How long do we put up with this behavior? Seriously. How long? What does Jesus say? Does he say we should act after so many years? It seems to me that his instructions are meant for immediate action. Using the example of the drunkard husband, when was his behavior first a sin? What does the bible say about drunkenness? “And do not get drunk with wine, for that is debauchery, but be filled with the Spirit.” (Ephesians 5:18). It would seem to me that our society tolerates sin far more and longer than the clear instruction of the bible.
Part of the problem is that the wife may like to tip a few back, too. Likely, too, do other family and friends. It’s hard to get one to limit drinking when it is prevalent. Let’s face it, most drinking in our society would be better defined as an orgy. Orgy? Here’s Google’s definition: a wild party, especially one involving excessive drinking and unrestrained sexual activity. While I think group sex is rare, I know of lots of people who have slept with people they shouldn’t have simply because alcohol was involved. I think you have, too. If we are honest with ourselves, orgies are more common than we care to admit and quite often we are happy participants even if we aren’t as carried away as others.
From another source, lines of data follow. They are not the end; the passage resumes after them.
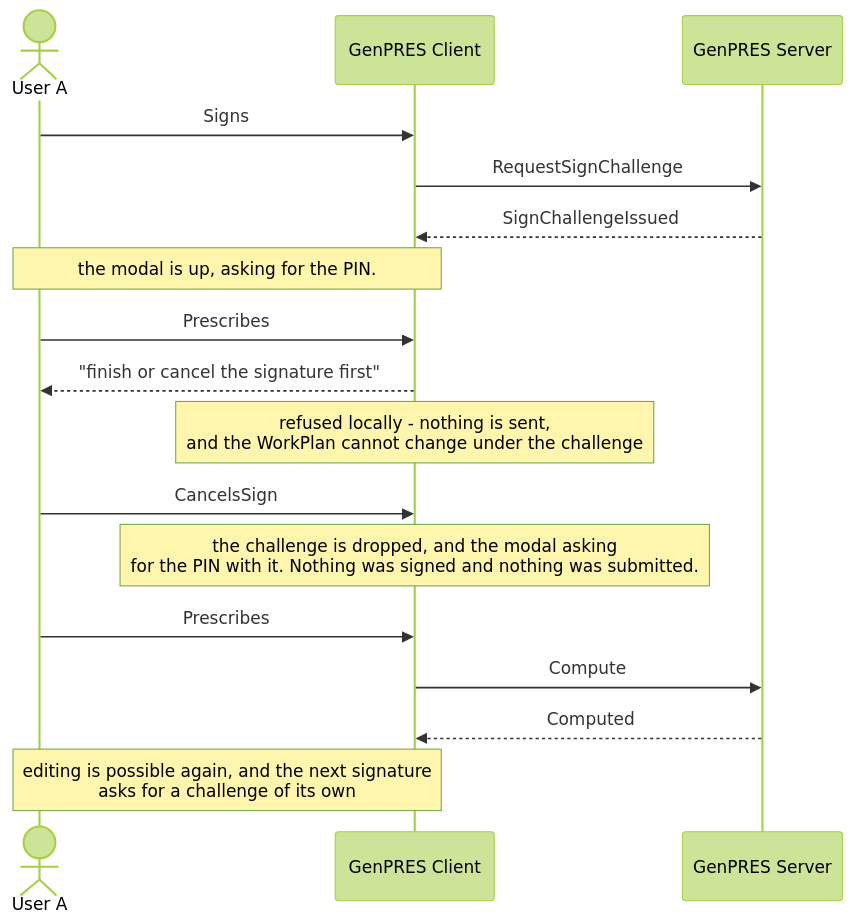
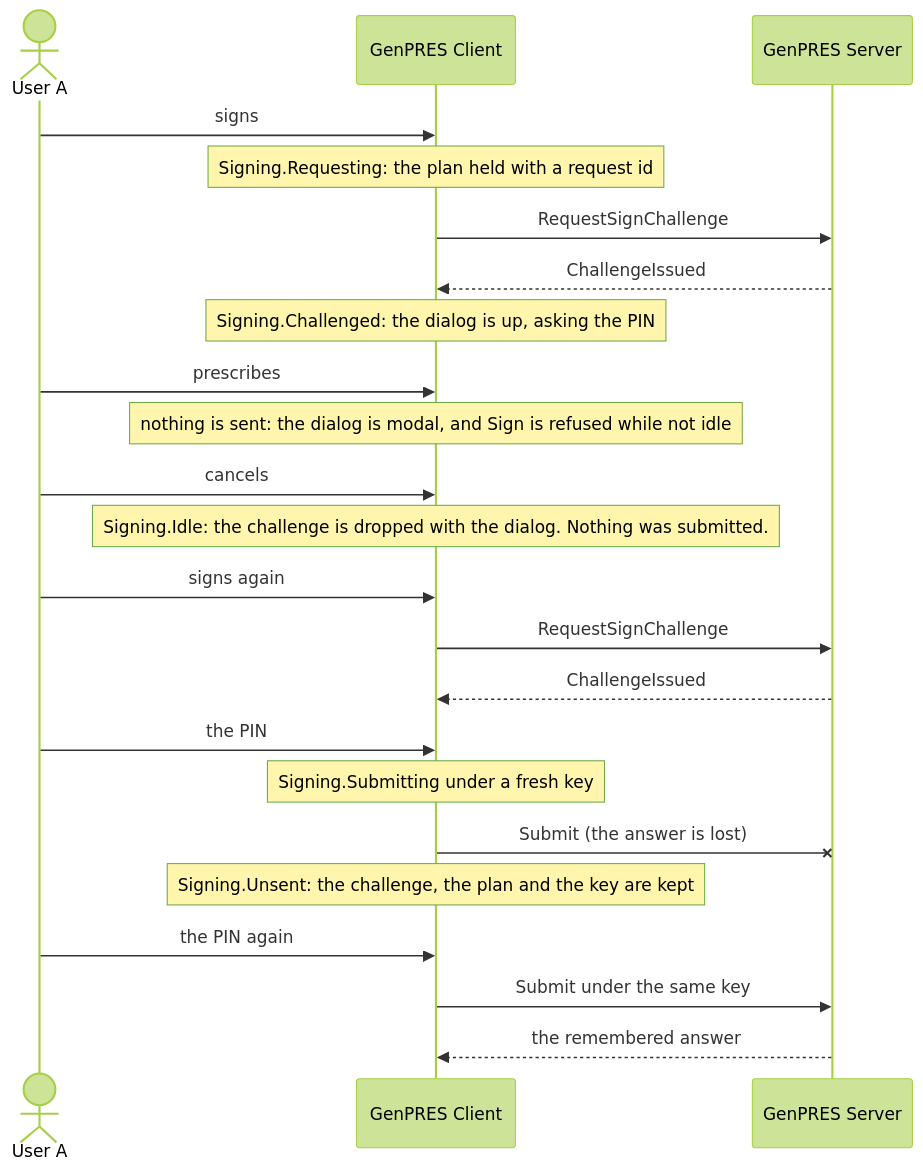
The second of 2 diagrams in docs/scenarios/integration/uc-03-prescribe-and-sign.md (informedica/GenPRES), drawn with Mermaid (forest theme) before and after one commit. The commit also changed other lines of this file and 13 other files, not shown here.

````diff
--- a/docs/scenarios/integration/uc-03-prescribe-and-sign.md
+++ b/docs/scenarios/integration/uc-03-prescribe-and-sign.md
@@ -99,23 +125,29 @@
 ```mermaid
 sequenceDiagram
     actor U as User A
     participant C as GenPRES Client
     participant S as GenPRES Server
 
-    U->>C: Signs
+    U->>C: signs
+    Note over C: Signing.Requesting: the plan held with a request id
     C->>S: RequestSignChallenge
-    S-->>C: SignChallengeIssued
-    Note over U,C: the modal is up, asking for the PIN.
+    S-->>C: ChallengeIssued
+    Note over C: Signing.Challenged: the dialog is up, asking the PIN
 
-    U->>C: Prescribes
-    C-->>U: "finish or cancel the signature first"
-    Note over C: refused locally - nothing is sent,<br/>and the WorkPlan cannot change under the challenge
+    U->>C: prescribes
+    Note over C: nothing is sent: the dialog is modal, and Sign is refused while not idle
 
-    U->>C: CancelsSign
-    Note over C: the challenge is dropped, and the modal asking<br/>for the PIN with it. Nothing was signed and nothing was submitted.
+    U->>C: cancels
+    Note over C: Signing.Idle: the challenge is dropped with the dialog. Nothing was submitted.
 
-    U->>C: Prescribes
-    C->>S: Compute
-    S-->>C: Computed
-    Note over U,C: editing is possible again, and the next signature<br/>asks for a challenge of its own
+    U->>C: signs again
+    C->>S: RequestSignChallenge
+    S-->>C: ChallengeIssued
+    U->>C: the PIN
+    Note over C: Signing.Submitting under a fresh key
+    C-xS: Submit (the answer is lost)
+    Note over C: Signing.Unsent: the challenge, the plan and the key are kept
+    U->>C: the PIN again
+    C->>S: Submit under the same key
+    S-->>C: the remembered answer
 ```
````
When, then, do we put a stop to it? When the Spirit convicts us, that’s when. That means the wife must clean up her act, and then when her log is gone from her eye, she can address it with her drunken husband. Ideally, she would act the very first time her husband drank too much. How wonderful would it be if spouses put their foot down right away about drinking? I’ll bet a TON of people would quit drinking if it was nipped in the bud early on. Imagine all the damage that could be prevented if that were to happen. It’s common sense, folks. Sure, some won’t quit, but many would.
The same applies for other problems. We all intuitively know it does. Yet, there are a million excuses for not doing anything, most of which are based upon fear. What if he doesn’t stop when I ask him? What if he gets mad and leaves if I push it? What will I do then? These are valid questions and ones that we need to answer, if, indeed, we are interested in obeying Jesus.
Tomorrow, let’s dig further into Matthew 18:15-20. How might this play out?
Father, we seek to obey. Please open our minds to your intentions. Fill our spirit with knowledge and understanding of your will and desire for us. Amen.
Copyright © 2018 Scott Powers